Problem requirements: Find the string "ipynb" in the records and copy each line where it occurs.

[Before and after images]
----

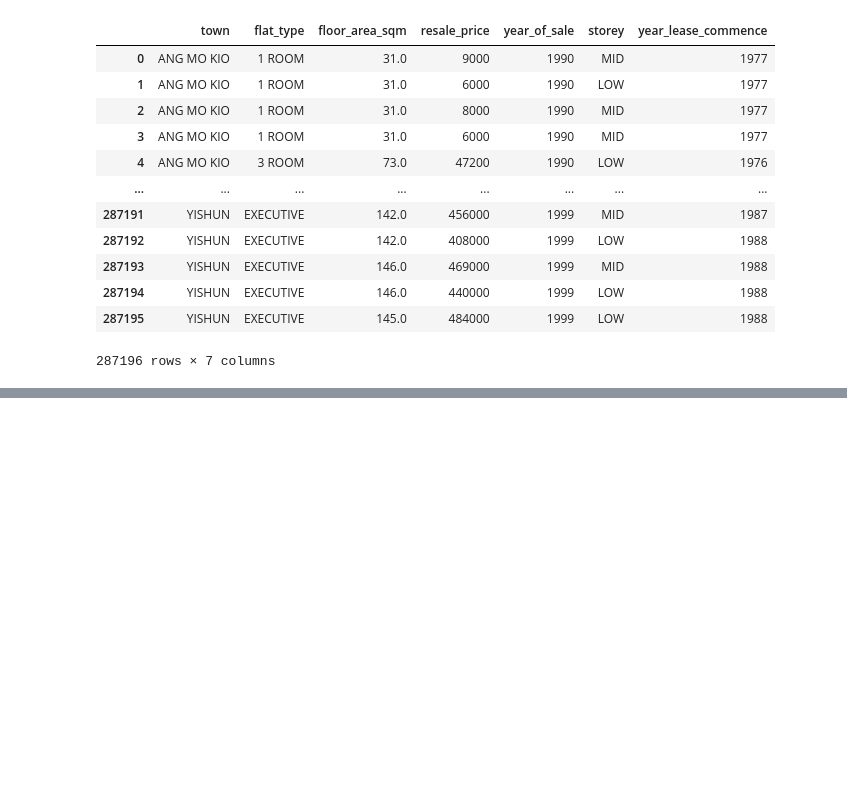
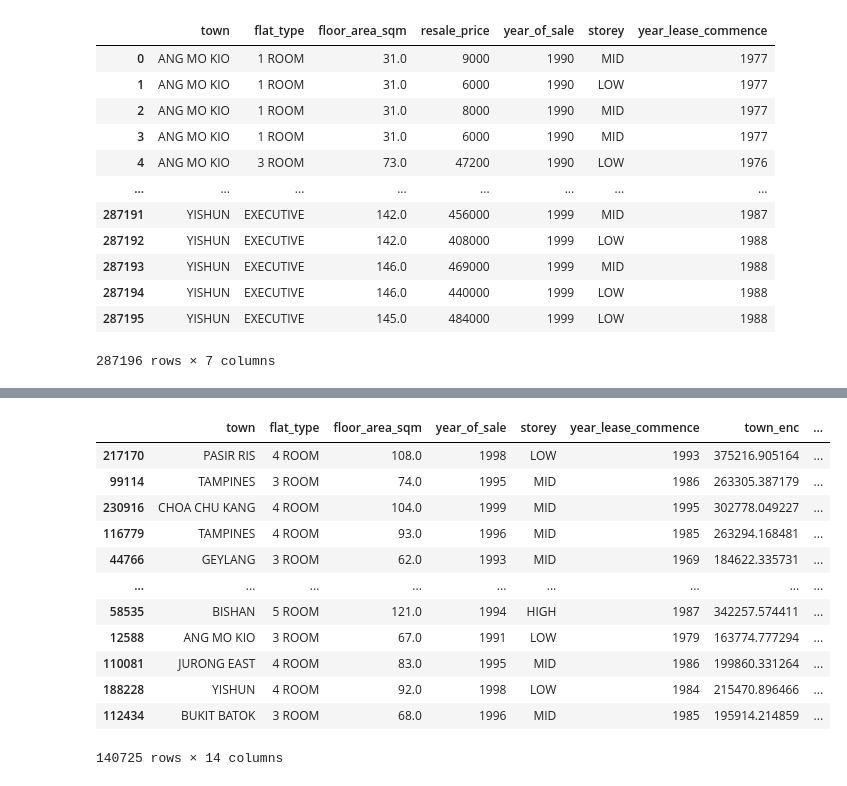
Before and after one commit to Zheng-Xuan/Singapore-resale-flat-price-prediction, a Jupyter notebook: RF_model.ipynb, the cells around one changed output, grey strips where cells are left out. Cells and saved outputs as stored; diff of their text form; code cells hidden in the pictures; blank space fills up the shorter version.

Commit message:
RF preprocessing

```diff
--- a/RF_model.ipynb
+++ b/RF_model.ipynb
@@ -150,0 +180,4 @@ df_fe
+# %%
+X_train, X_val, y_train, y_val = train_test_split(X_train, y_train, test_size= 0.3, random_state= 8)
+
+X_train
@@ -150,0 +210,10 @@ df_fe
+# %%
+from category_encoders import LeaveOneOutEncoder
+
+town_looe = LeaveOneOutEncoder()
+
+df_enc_town = town_looe.fit_transform(X_train['town'], y_train)
+
+df_enc_town.rename(columns= {'town': 'town_enc'}, inplace= True)
+
+df_enc_town
@@ -150,0 +234,4 @@ df_fe
+# %%
+X_train = pd.concat([X_train, df_enc_town], axis= 1)
+
+X_train
@@ -150,0 +252,13 @@ df_fe
+# %%
+from sklearn.preprocessing import OneHotEncoder
+
+flat_type_ohe = OneHotEncoder()
+
+ind = X_train.index
+flat_type_ohe_df = pd.DataFrame(flat_type_ohe.fit_transform(X_train['flat_type'].values.reshape(-1, 1)).toarray())
+
+flat_type_ohe_df.columns = flat_type_ohe.get_feature_names_out(['flat_type'])
+
+flat_type_ohe_df.index = ind
+
+flat_type_ohe_df
@@ -150,0 +279,18 @@ df_fe
+# %%
+X_train = pd.concat([X_train, flat_type_ohe_df], axis= 1)
+
+X_train
+# %% [output]
+|  | town | flat_type | floor_area_sqm | year_of_sale | storey | year_lease_commence | town_enc | ... |
+| 217170 | PASIR RIS | 4 ROOM | 108.0 | 1998 | LOW | 1993 | 375216.905164 | ... |
+| 99114 | TAMPINES | 3 ROOM | 74.0 | 1995 | MID | 1986 | 263305.387179 | ... |
+| 230916 | CHOA CHU KANG | 4 ROOM | 104.0 | 1999 | MID | 1995 | 302778.049227 | ... |
+| 116779 | TAMPINES | 4 ROOM | 93.0 | 1996 | MID | 1985 | 263294.168481 | ... |
+| 44766 | GEYLANG | 3 ROOM | 62.0 | 1993 | MID | 1969 | 184622.335731 | ... |
+| ... | ... | ... | ... | ... | ... | ... | ... | ... |
+| 58535 | BISHAN | 5 ROOM | 121.0 | 1994 | HIGH | 1987 | 342257.574411 | ... |
+| 12588 | ANG MO KIO | 3 ROOM | 67.0 | 1991 | LOW | 1979 | 163774.777294 | ... |
+| 110081 | JURONG EAST | 4 ROOM | 83.0 | 1995 | MID | 1986 | 199860.331264 | ... |
+| 188228 | YISHUN | 4 ROOM | 92.0 | 1998 | LOW | 1984 | 215470.896466 | ... |
+| 112434 | BUKIT BATOK | 3 ROOM | 68.0 | 1996 | MID | 1985 | 195914.214859 | ... |
+140725 rows × 14 columns
```
Also changed, not shown: parts of 15 cells of this notebook.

----

Result for this task:
Before and after one commit to Zheng-Xuan/Singapore-resale-flat-price-prediction, a Jupyter notebook: RF_model.ipynb, the cells around one changed output, grey strips where cells are left out. Cells and saved outputs as stored; diff of their text form; code cells hidden in the pictures; blank space fills up the shorter version.
--- a/RF_model.ipynb
+++ b/RF_model.ipynb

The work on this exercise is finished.